A native of Tennessee, Wilma had a great many obstacles to overcome – and being black and female was the least of it. The youngest of twenty-two children, she was born prematurely. At the age of four, she contracted polio. Initial treatments of her leg and foot did more harm than good, causing the limb to become twisted. Throughout most of her childhood, she required ongoing treatments to correct the injury.  As if that were not bad enough, young Wilma suffered periodically from scarlet fever.

Despite all of this, she blossomed into an exceptional athlete in her teens, excelling in basketball as well as track. As a high school freshman, she was spotted by a track coach from Tennessee Agricultural and Industrial University (now TSU), who thought she could add some benefit to his track team. Who could have dreamed she would end up becoming the fastest woman in the world?

If you believe mainstream corporate media, the southeastern region of the U.S. is a seething hotbed of hate-filled racists who can’t get over the defeat their ancestors suffered in a war that ended over 150 years ago. The reality is more complicated than that. While white southern liberals and progressives tend to get overshadowed in the media by their louder, less-enlightened neighbors, they most assuredly do exist (and their numbers are growing).

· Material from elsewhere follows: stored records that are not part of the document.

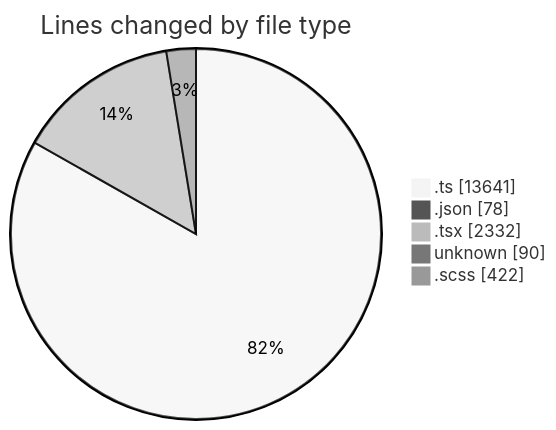
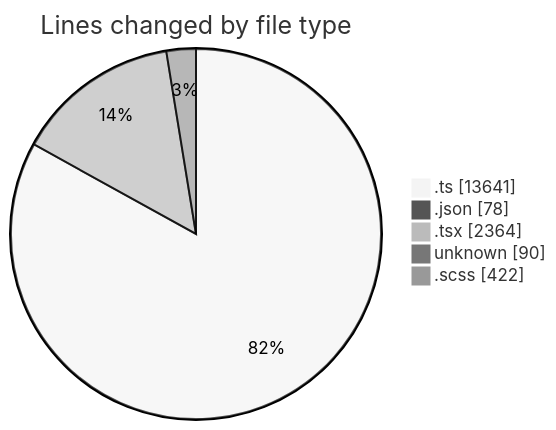
Before and after one commit to momahboobian/code-tracking: the first of 2 diagrams in 2025-08-29/cda/README.md, drawn with Mermaid (neutral theme). The commit also changed other lines of this file and 1 other file, not shown here.

````diff
--- a/2025-08-29/cda/README.md
+++ b/2025-08-29/cda/README.md
@@ -34,9 +34,9 @@
 ```mermaid
 pie showData
 title Lines changed by file type
 ".ts" : 13641
 ".json" : 78
-".tsx" : 2332
+".tsx" : 2364
 "unknown" : 90
 ".scss" : 422
 ```
````
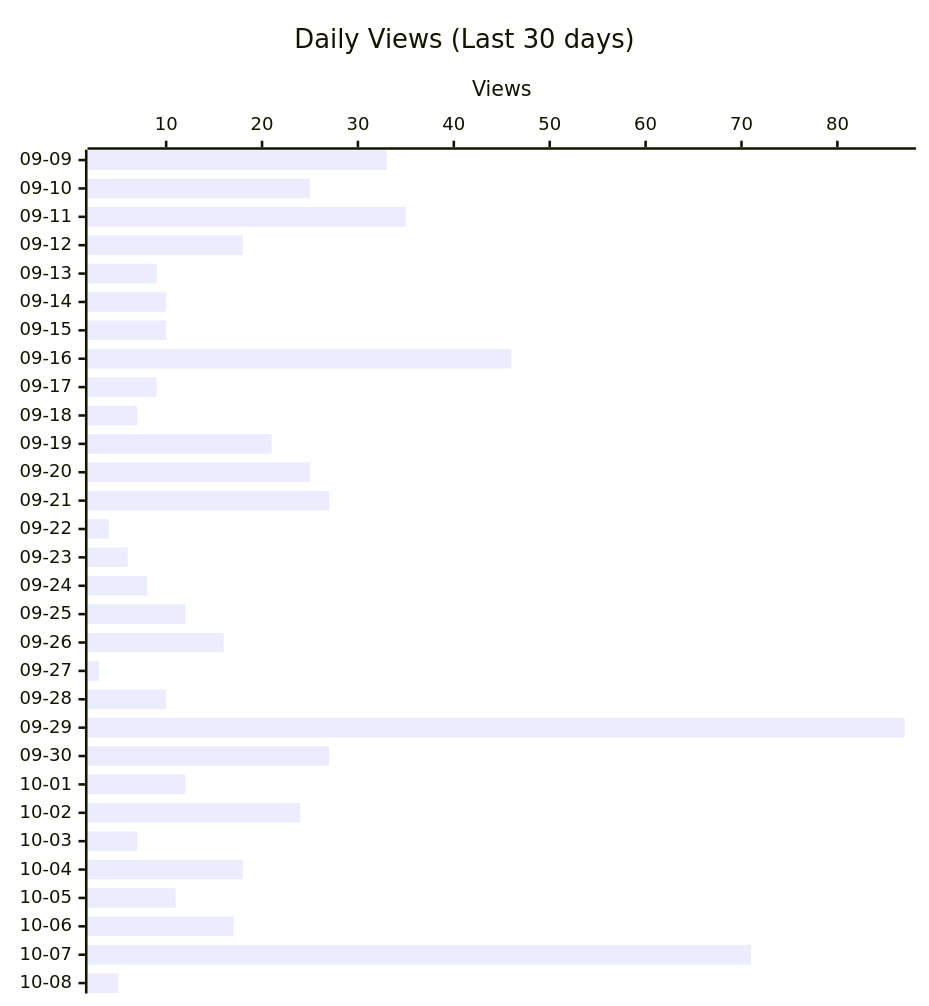
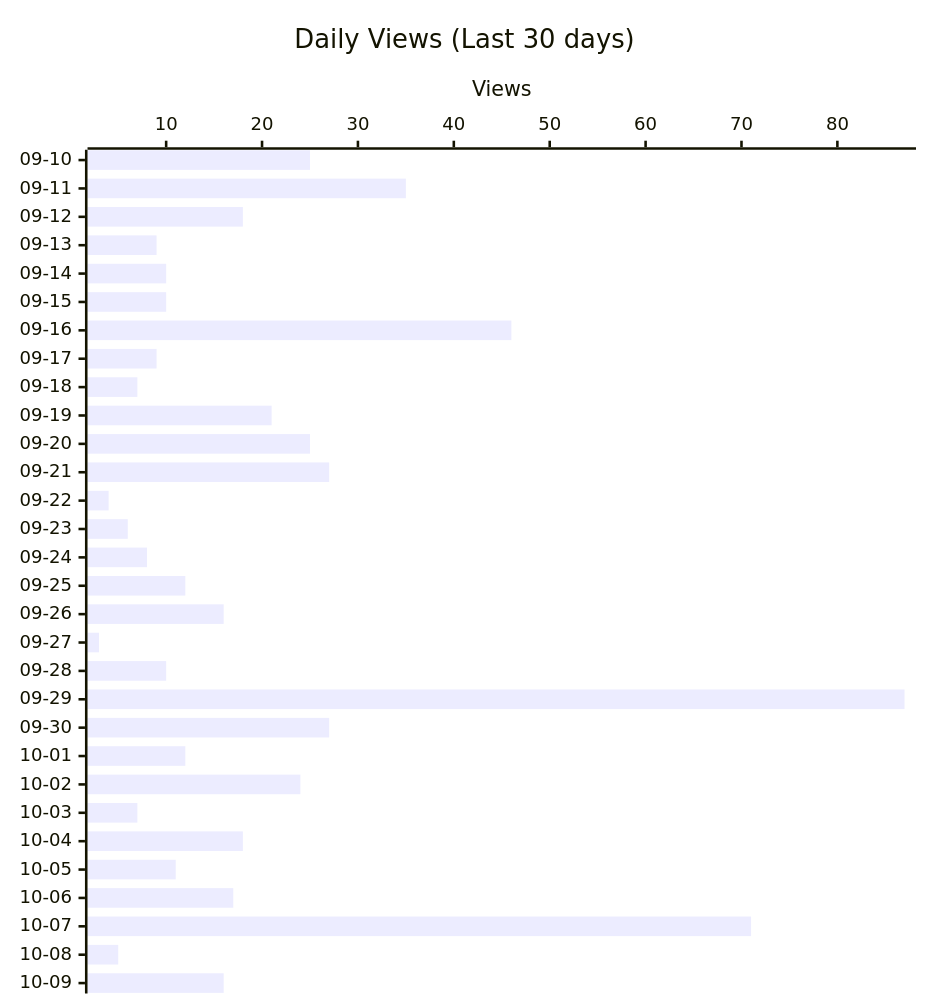
The second of 4 diagrams in README.md (shigechika/github-insights), drawn with Mermaid before and after one commit. The commit also changed other lines of this file and 2 other files, not shown here.

````diff
--- a/README.md
+++ b/README.md
@@ -28,12 +28,12 @@
 ```mermaid
 ---
 config:
   xyChart:
     height: 760
 ---
 xychart-beta horizontal
     title "Daily Views (Last 30 days)"
-    x-axis ["09-09", "09-10", "09-11", "09-12", "09-13", "09-14", "09-15", "09-16", "09-17", "09-18", "09-19", "09-20", "09-21", "09-22", "09-23", "09-24", "09-25", "09-26", "09-27", "09-28", "09-29", "09-30", "10-01", "10-02", "10-03", "10-04", "10-05", "10-06", "10-07", "10-08"]
+    x-axis ["09-10", "09-11", "09-12", "09-13", "09-14", "09-15", "09-16", "09-17", "09-18", "09-19", "09-20", "09-21", "09-22", "09-23", "09-24", "09-25", "09-26", "09-27", "09-28", "09-29", "09-30", "10-01", "10-02", "10-03", "10-04", "10-05", "10-06", "10-07", "10-08", "10-09"]
     y-axis "Views"
-    bar [33, 25, 35, 18, 9, 10, 10, 46, 9, 7, 21, 25, 27, 4, 6, 8, 12, 16, 3, 10, 87, 27, 12, 24, 7, 18, 11, 17, 71, 5]
+    bar [25, 35, 18, 9, 10, 10, 46, 9, 7, 21, 25, 27, 4, 6, 8, 12, 16, 3, 10, 87, 27, 12, 24, 7, 18, 11, 17, 71, 5, 16]
 ```
````
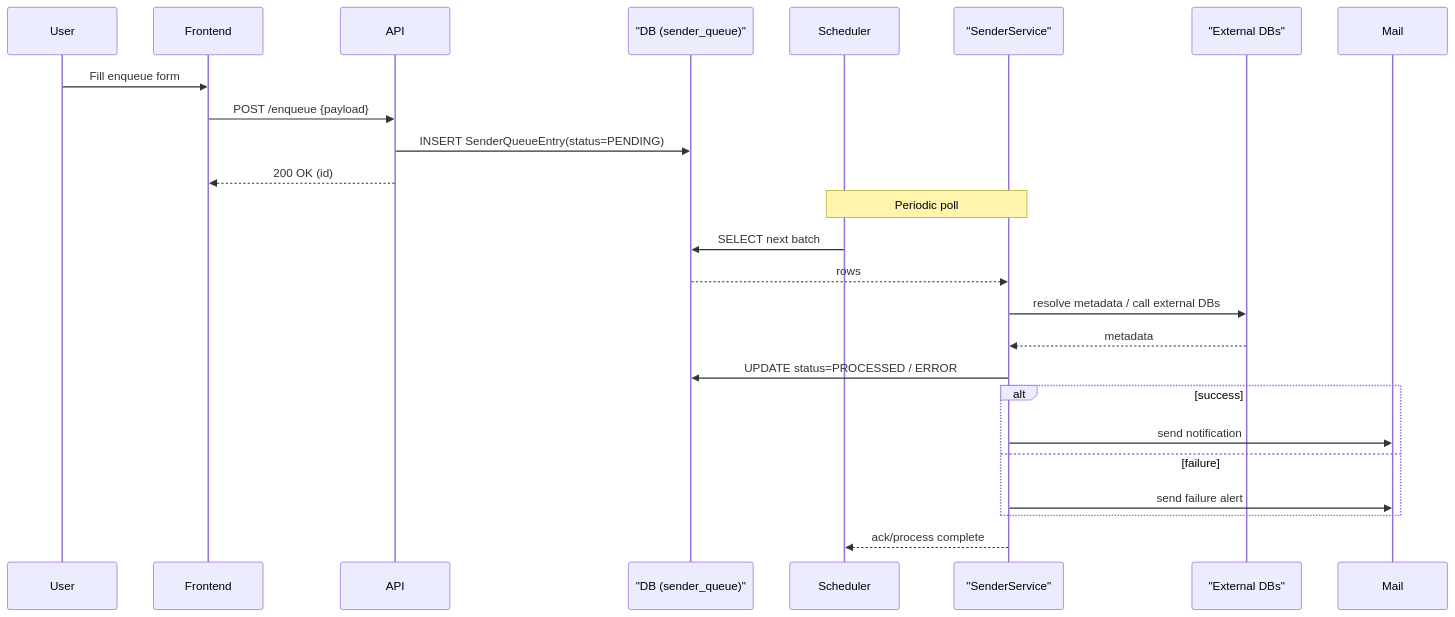
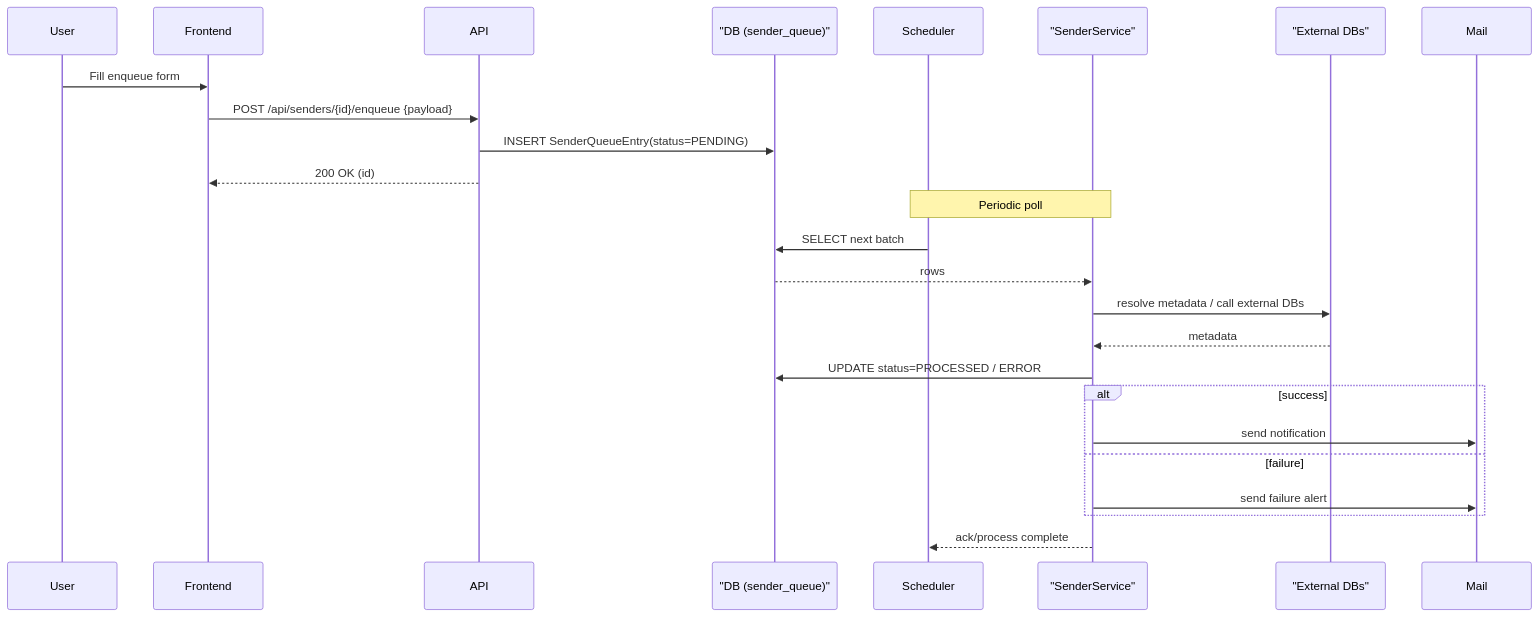
The diagram in docs/diagrams/sequence.mmd (ejkorg/sender), drawn with Mermaid before and after one commit. The commit also changed 1 other file, not shown here.

Commit message:
docs: align diagrams with actual API endpoints (/api/senders/{id}/enqueue, /api/senders/{id}/queue)

```diff
--- a/docs/diagrams/sequence.mmd
+++ b/docs/diagrams/sequence.mmd
@@ -1,27 +1,27 @@
 sequenceDiagram
   participant User
   participant Frontend
   participant API
   participant QueueDB as "DB (sender_queue)"
   participant Scheduler
   participant Processor as "SenderService"
   participant External as "External DBs"
   participant Mail
 
   User->>Frontend: Fill enqueue form
-  Frontend->>API: POST /enqueue {payload}
+  Frontend->>API: POST /api/senders/{id}/enqueue {payload}
   API->>QueueDB: INSERT SenderQueueEntry(status=PENDING)
   API-->>Frontend: 200 OK (id)
 
   Note over Scheduler,Processor: Periodic poll
   Scheduler->>QueueDB: SELECT next batch
   QueueDB-->>Processor: rows
   Processor->>External: resolve metadata / call external DBs
   External-->>Processor: metadata
   Processor->>QueueDB: UPDATE status=PROCESSED / ERROR
   alt success
     Processor->>Mail: send notification
   else failure
     Processor->>Mail: send failure alert
   end
   Processor-->>Scheduler: ack/process complete
```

Furthermore, there are states and communities in the South that continue to honor prominent African-Americans – and many are people you have never heard of. Tennessee has acknowledged Wilma Rudolph in a number of ways. Besides Wilma Rudolph Day, there is a stretch of highway and a building at TSU that bear her name. It addition, a bronze statue of Wilma stands in Clarksville, where she was born 75 years ago.

In a time where racist rhetoric and racial violence gets most of the press, it’s important to know that not everyone – in the South and elsewhere – hold those views. Not even the majority. And the minority that clings to such attitudes is slowly but surely fading.

 

 

SHARE
K.J. McElrath is a former history and social studies teacher who has long maintained a keen interest in legal and social issues.